Your objective: I'd like every record given again exactly, please.

*** Record extracts

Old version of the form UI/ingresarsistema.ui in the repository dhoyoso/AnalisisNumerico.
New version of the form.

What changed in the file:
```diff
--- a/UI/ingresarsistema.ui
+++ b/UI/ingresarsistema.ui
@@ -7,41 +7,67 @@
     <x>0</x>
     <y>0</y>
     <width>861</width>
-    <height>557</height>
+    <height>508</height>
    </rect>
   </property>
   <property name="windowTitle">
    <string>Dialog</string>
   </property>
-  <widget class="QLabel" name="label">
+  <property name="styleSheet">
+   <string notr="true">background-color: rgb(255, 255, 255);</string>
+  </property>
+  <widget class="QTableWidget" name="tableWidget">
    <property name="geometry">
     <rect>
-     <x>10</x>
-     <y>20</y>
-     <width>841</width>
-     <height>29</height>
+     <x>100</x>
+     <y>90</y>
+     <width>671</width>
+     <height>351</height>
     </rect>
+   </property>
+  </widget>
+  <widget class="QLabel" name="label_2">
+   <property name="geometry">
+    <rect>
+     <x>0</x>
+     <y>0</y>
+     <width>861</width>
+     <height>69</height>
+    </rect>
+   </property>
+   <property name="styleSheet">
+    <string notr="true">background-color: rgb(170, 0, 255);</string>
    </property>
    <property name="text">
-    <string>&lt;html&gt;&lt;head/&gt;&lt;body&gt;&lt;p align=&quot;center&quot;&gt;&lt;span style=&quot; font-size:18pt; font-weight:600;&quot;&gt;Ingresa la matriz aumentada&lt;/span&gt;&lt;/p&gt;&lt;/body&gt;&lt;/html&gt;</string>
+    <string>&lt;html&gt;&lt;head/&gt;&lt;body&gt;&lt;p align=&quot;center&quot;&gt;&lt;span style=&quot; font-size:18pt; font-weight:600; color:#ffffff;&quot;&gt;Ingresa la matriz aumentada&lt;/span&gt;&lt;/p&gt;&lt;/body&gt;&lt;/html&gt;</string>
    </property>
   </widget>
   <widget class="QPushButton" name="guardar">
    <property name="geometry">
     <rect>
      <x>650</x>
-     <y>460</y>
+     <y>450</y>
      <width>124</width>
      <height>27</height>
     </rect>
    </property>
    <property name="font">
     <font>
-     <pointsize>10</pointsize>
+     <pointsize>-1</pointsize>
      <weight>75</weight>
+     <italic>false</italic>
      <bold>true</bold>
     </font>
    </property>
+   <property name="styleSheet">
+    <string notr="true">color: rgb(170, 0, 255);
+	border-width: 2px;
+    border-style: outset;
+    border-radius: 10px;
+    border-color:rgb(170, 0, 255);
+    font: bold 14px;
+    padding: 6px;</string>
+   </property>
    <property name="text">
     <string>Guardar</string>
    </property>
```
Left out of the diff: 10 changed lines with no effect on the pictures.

******

Reply to the task:
Old version of the form UI/ingresarsistema.ui in the repository dhoyoso/AnalisisNumerico.
New version of the form.

What changed in the file:
```diff
--- a/UI/ingresarsistema.ui
+++ b/UI/ingresarsistema.ui
@@ -7,41 +7,67 @@
     <x>0</x>
     <y>0</y>
     <width>861</width>
-    <height>557</height>
+    <height>508</height>
    </rect>
   </property>
   <property name="windowTitle">
    <string>Dialog</string>
   </property>
-  <widget class="QLabel" name="label">
+  <property name="styleSheet">
+   <string notr="true">background-color: rgb(255, 255, 255);</string>
+  </property>
+  <widget class="QTableWidget" name="tableWidget">
    <property name="geometry">
     <rect>
-     <x>10</x>
-     <y>20</y>
-     <width>841</width>
-     <height>29</height>
+     <x>100</x>
+     <y>90</y>
+     <width>671</width>
+     <height>351</height>
     </rect>
+   </property>
+  </widget>
+  <widget class="QLabel" name="label_2">
+   <property name="geometry">
+    <rect>
+     <x>0</x>
+     <y>0</y>
+     <width>861</width>
+     <height>69</height>
+    </rect>
+   </property>
+   <property name="styleSheet">
+    <string notr="true">background-color: rgb(170, 0, 255);</string>
    </property>
    <property name="text">
-    <string>&lt;html&gt;&lt;head/&gt;&lt;body&gt;&lt;p align=&quot;center&quot;&gt;&lt;span style=&quot; font-size:18pt; font-weight:600;&quot;&gt;Ingresa la matriz aumentada&lt;/span&gt;&lt;/p&gt;&lt;/body&gt;&lt;/html&gt;</string>
+    <string>&lt;html&gt;&lt;head/&gt;&lt;body&gt;&lt;p align=&quot;center&quot;&gt;&lt;span style=&quot; font-size:18pt; font-weight:600; color:#ffffff;&quot;&gt;Ingresa la matriz aumentada&lt;/span&gt;&lt;/p&gt;&lt;/body&gt;&lt;/html&gt;</string>
    </property>
   </widget>
   <widget class="QPushButton" name="guardar">
    <property name="geometry">
     <rect>
      <x>650</x>
-     <y>460</y>
+     <y>450</y>
      <width>124</width>
      <height>27</height>
     </rect>
    </property>
    <property name="font">
     <font>
-     <pointsize>10</pointsize>
+     <pointsize>-1</pointsize>
      <weight>75</weight>
+     <italic>false</italic>
      <bold>true</bold>
     </font>
    </property>
+   <property name="styleSheet">
+    <string notr="true">color: rgb(170, 0, 255);
+	border-width: 2px;
+    border-style: outset;
+    border-radius: 10px;
+    border-color:rgb(170, 0, 255);
+    font: bold 14px;
+    padding: 6px;</string>
+   </property>
    <property name="text">
     <string>Guardar</string>
    </property>
```
Left out of the diff: 10 changed lines with no effect on the pictures.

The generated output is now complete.